When Iowa State University Extension crop specialist Paul Kassel asked Estherville Rotarians Thursday what the significance was of July 14, 2011 was, several people knew.
It was the last time there was an appreciable rainfall.
Since then, a searing drought has reached from the Great Plains into the Cornbelt. And since that date, Britt finds itself 18.2 inches below normal for rainfall. Spencer has fared better at 8.1 inches below normal.
And in Estherville, there was a 5.1-inch rainfall deficit for last summer.
Fortunately, though, Palo Alto, Clay and Kossuth counties have seen some of the best yields in Iowa, said Kassel. East of the Mississippi, crops are in good shape.
Crops last summer drew down deep for subsoil moisture, going as far as six to eight feet.
"That's a testament to the excellent soils we have here in northwest Iowa," said Kassel. "It's kind of miraculous the crop we did have last year."
That moisture now, though, is largely depleted.
"We're really in for far worse conditions," said Kassel.
The Spencer area usually gets about seven inches of moisture from March through May - and we're going to need all of that for a good crop this year.
Kassel noted though that the seasonal 90-day outlook seems to be improving for our area.

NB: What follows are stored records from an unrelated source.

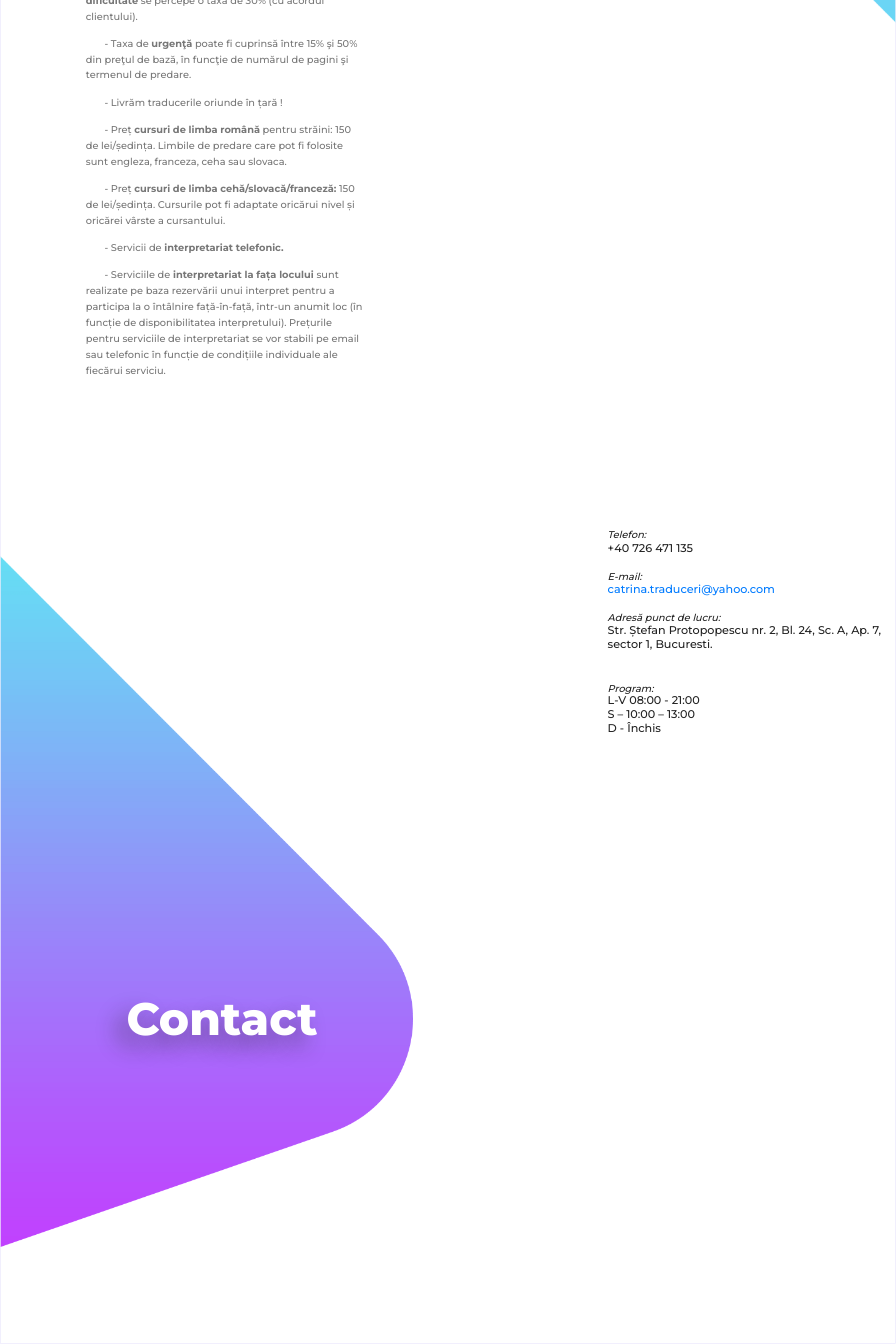
Repository: roscaImarius/site_traduceri
Page: index.html
These files come from the project's save history. The page is drawn as it stood at one moment and after the next save; the edit follows.
The browser window is 1280 px wide. The pictures show the part of the page from y = 4490 to 6410 px (the page is 6410 px tall), at 70% of full size.

Above is the page before, as saved 2022-03-22 03:43:49.

After the next save:
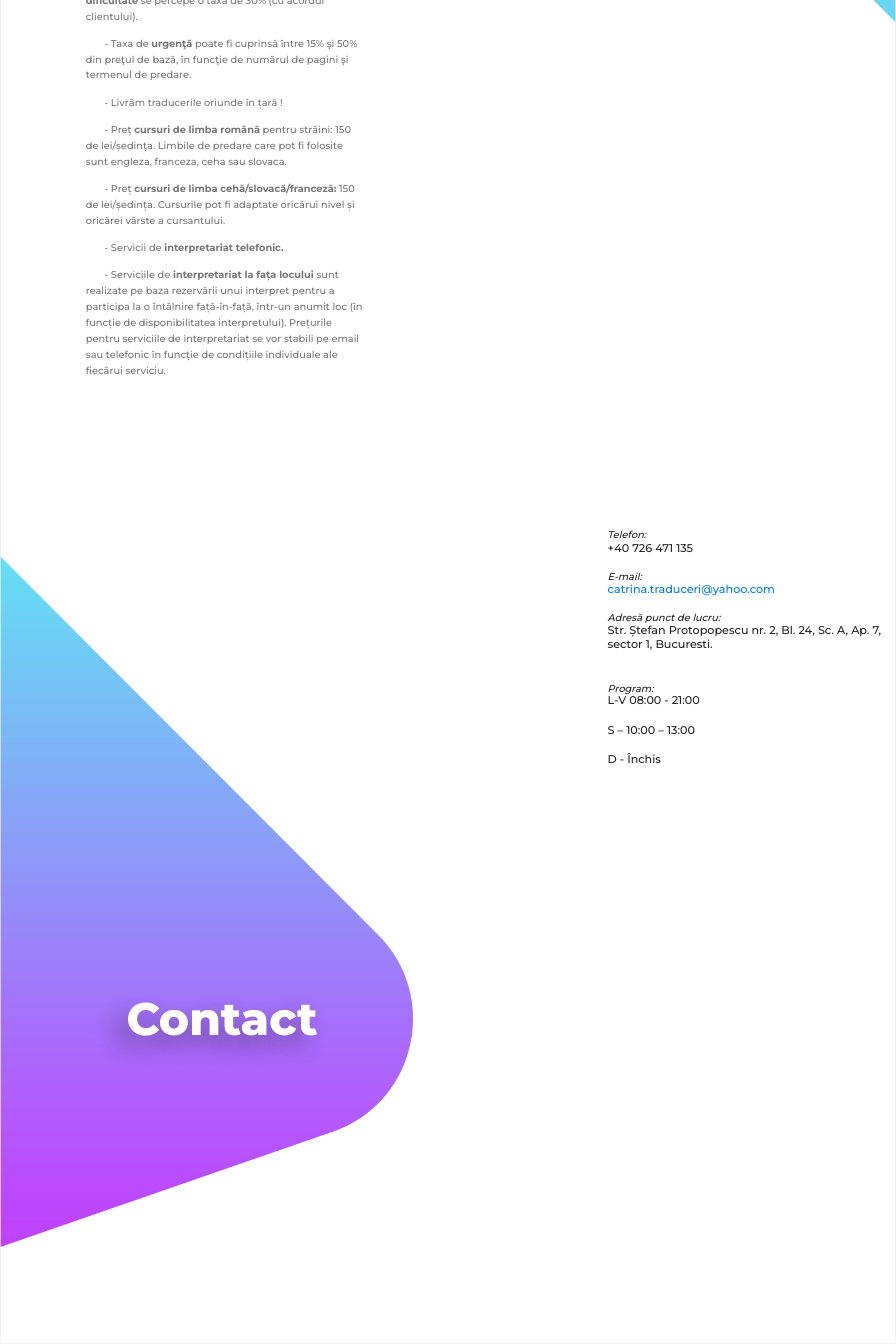
Saved 13 s later.
--- a/index.html
+++ b/index.html
@@ -365,8 +365,8 @@
               <br>
 
               <h6><i>Program:</i></h6>
-              <h5>L-V 08:00 - 21:00 </h5>
-              <h5>S – 10:00 – 13:00</h5>
+              <h5>L-V 08:00 - 21:00 </h5><br>
+              <h5>S – 10:00 – 13:00</h5><br>
               <h5>D - Închis</h5>
             </div>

In a question-and-answer session that followed, Kassel said water shortages in west-central Iowa are a concern for livestock confinement operators.